Still very few aphids in the soybean fields of Iowa. Drs. O'Neal and Hodgson give an update and discuss the likelihood of a soybean aphid outbreak later this summer. Also, Dr. Hodgson gives us an update of events where she will discuss recent research and new tools for pest management in soybeans.
Aphids are still hard to find, but that doesn't mean that Matt and Erin can't find something to talk about. We discuss spraying insecticides based on a calendar date as opposed to spraying insecticide based on need (i.e. aphids populations above a threshold).
Winged aphids are still on the move in Iowa, although most fields still remain well below treatment levels. Neighboring states have notable aphids, so scouting should still continue.
Matt is on vacation, but the show must go on! Erin talks about recent soybean pest activity in Iowa, including the beginning of soybean aphid sightings in northern counties. Also, some are seeing green cloverworm starting to defoliate plants. Both are at sub-economic levels but continue to scout to make timely treatment decisions in 2015.
In this episode, Matt starts by sharing some of the night life stops in Dubuque, Iowa. Erin talks about common nuisance invaders moving into homes during this extended fall weather. Learn more about how to manage these pests here: http://bit.ly/1P3KcX2. For most of the time, Matt and Erin talk about a recent editorial letter in Nature Biotechnology (October 2015). The author(s) share a story of a recent scientist that accepted funding from industry and the unexpected implications from the public. Read the letter here: http://www.nature.com/nbt/journal/v33/n10/full/nbt.3384.html.
Today, Matt and Erin talk about the recent EPA proposal to revoke all tolerances to chlorpyrifos. This insecticide is an option in corn and soybean in Iowa and restricting or removing the use could have potential implications for field crop pest management. Matt shares a paper that shows a decrease of chlorpyrifos in corn but relatively steady use in soybean (doi:10.1088/1748-9326/10/9/094016). He isn't sure if revoking the use would have an immediate impact, but Erin offers a Coke analogy to say otherwise. To learn more about the EPA proposal and leave a comment, go here: http://www.gpo.gov/fdsys/pkg/FR-2015-11-06/pdf/2015-28083.pdf.
In this episode, Matt and Erin summarize a symposium they moderated at the national ESA meeting in Minneapolis. The topic was about the cost and benefits of neonic seed treatments from several different perspectives.
Soybeans are going into the ground, and Matt and Erin have started a new podcasting season. They talk about early-season soybean pests, like black cutworm and bean leaf beetle, and the likelihood of seeing injury this year. Read more about the predicted cutting date for black cutworm here:

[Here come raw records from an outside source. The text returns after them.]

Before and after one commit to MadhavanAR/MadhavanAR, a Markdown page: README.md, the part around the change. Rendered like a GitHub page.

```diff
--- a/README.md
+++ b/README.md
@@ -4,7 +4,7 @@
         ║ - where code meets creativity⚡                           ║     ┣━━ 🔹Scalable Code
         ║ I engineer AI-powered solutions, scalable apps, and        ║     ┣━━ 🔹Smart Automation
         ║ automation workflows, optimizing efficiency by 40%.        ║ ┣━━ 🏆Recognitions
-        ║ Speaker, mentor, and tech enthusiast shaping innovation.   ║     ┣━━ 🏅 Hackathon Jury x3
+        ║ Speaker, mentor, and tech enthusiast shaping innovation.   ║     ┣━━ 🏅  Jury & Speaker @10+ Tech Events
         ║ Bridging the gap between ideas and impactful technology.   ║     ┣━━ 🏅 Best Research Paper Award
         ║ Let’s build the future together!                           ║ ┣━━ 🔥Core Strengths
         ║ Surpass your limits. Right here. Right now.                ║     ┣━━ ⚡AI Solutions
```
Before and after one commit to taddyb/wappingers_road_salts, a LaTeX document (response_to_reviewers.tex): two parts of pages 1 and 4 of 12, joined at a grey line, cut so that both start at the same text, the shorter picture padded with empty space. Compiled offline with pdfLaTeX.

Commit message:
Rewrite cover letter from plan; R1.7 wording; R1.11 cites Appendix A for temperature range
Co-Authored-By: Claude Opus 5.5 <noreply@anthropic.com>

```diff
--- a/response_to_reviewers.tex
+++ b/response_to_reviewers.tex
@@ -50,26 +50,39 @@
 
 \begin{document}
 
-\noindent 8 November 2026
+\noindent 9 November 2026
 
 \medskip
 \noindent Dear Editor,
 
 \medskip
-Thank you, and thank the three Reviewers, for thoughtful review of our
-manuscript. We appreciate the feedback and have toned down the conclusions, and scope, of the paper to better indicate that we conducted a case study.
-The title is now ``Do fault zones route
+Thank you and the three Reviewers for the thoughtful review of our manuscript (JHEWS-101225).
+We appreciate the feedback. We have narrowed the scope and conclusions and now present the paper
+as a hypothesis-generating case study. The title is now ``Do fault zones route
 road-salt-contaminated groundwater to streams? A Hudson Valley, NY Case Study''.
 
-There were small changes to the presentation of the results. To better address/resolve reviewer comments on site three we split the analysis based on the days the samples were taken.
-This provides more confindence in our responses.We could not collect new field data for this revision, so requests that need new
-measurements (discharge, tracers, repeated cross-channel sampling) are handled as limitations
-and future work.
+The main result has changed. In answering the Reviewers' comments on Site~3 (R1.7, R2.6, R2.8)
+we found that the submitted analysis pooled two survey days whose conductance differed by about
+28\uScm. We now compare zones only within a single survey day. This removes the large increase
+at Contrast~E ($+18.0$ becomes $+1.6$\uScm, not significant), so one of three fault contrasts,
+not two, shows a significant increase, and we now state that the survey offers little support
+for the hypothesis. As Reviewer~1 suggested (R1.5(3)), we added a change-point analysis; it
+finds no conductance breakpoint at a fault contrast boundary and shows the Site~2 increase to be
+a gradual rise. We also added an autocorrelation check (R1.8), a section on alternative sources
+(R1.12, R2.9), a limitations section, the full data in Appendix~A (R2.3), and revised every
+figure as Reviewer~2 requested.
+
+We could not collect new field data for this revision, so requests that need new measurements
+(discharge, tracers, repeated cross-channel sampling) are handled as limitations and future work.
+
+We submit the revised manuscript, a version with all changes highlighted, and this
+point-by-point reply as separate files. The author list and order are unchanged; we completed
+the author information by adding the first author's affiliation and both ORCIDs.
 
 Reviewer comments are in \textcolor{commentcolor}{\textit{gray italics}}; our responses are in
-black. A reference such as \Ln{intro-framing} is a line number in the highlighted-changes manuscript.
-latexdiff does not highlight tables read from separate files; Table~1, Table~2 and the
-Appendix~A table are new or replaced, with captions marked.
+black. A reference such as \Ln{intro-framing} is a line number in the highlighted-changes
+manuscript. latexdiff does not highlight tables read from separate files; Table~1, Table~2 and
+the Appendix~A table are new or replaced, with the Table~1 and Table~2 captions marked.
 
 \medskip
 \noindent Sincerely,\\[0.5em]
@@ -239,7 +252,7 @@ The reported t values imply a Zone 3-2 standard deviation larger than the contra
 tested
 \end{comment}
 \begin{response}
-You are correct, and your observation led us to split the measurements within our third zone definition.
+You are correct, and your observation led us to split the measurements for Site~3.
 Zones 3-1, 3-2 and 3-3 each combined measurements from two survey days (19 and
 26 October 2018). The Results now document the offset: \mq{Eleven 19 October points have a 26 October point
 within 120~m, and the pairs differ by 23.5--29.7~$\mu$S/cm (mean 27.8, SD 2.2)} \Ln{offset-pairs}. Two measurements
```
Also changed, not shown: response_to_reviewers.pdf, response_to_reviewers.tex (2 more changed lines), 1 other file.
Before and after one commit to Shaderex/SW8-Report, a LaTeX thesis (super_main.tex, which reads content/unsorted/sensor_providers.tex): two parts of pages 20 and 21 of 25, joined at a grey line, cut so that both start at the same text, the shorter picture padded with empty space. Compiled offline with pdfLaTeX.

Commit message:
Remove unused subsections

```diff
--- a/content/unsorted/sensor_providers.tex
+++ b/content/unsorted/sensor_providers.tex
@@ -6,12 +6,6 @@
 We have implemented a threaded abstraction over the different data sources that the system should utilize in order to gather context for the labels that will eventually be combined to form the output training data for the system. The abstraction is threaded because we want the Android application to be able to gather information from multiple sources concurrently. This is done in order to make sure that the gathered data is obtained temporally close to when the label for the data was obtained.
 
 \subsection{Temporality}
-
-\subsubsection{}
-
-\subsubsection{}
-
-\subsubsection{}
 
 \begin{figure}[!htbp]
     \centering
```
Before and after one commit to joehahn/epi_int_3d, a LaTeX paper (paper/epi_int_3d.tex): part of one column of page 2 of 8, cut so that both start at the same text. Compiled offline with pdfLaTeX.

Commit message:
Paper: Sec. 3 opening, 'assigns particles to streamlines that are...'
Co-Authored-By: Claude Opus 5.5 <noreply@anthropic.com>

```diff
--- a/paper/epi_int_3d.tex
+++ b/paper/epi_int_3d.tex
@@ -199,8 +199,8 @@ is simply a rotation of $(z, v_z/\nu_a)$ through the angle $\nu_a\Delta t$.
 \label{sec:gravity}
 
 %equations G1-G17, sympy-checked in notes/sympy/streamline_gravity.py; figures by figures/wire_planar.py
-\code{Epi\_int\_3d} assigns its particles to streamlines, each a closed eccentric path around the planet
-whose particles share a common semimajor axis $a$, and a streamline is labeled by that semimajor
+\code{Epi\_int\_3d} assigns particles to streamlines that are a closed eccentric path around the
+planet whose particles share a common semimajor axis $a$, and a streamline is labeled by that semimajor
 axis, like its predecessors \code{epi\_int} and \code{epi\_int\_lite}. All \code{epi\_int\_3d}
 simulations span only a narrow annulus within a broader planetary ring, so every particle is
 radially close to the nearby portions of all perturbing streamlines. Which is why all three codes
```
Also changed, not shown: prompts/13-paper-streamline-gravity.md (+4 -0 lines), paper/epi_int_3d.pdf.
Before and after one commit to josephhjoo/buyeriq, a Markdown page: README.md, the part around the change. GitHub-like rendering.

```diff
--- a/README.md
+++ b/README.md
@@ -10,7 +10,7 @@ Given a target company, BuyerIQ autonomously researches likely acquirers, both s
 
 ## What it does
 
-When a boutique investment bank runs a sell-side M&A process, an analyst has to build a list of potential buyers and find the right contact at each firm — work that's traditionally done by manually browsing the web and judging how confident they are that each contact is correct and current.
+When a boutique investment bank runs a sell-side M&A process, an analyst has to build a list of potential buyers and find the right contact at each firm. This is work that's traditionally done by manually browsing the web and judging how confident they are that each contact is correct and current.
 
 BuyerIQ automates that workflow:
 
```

http://crops.extension.iastate.edu/cropnews/2016/05/black-cutworm-scouting-advisory-2016. They also spend some time highlighting some new people and research projects going on this summer. Finally, Matt talks about a recent publication that looks at the probability of breaking even with different inputs.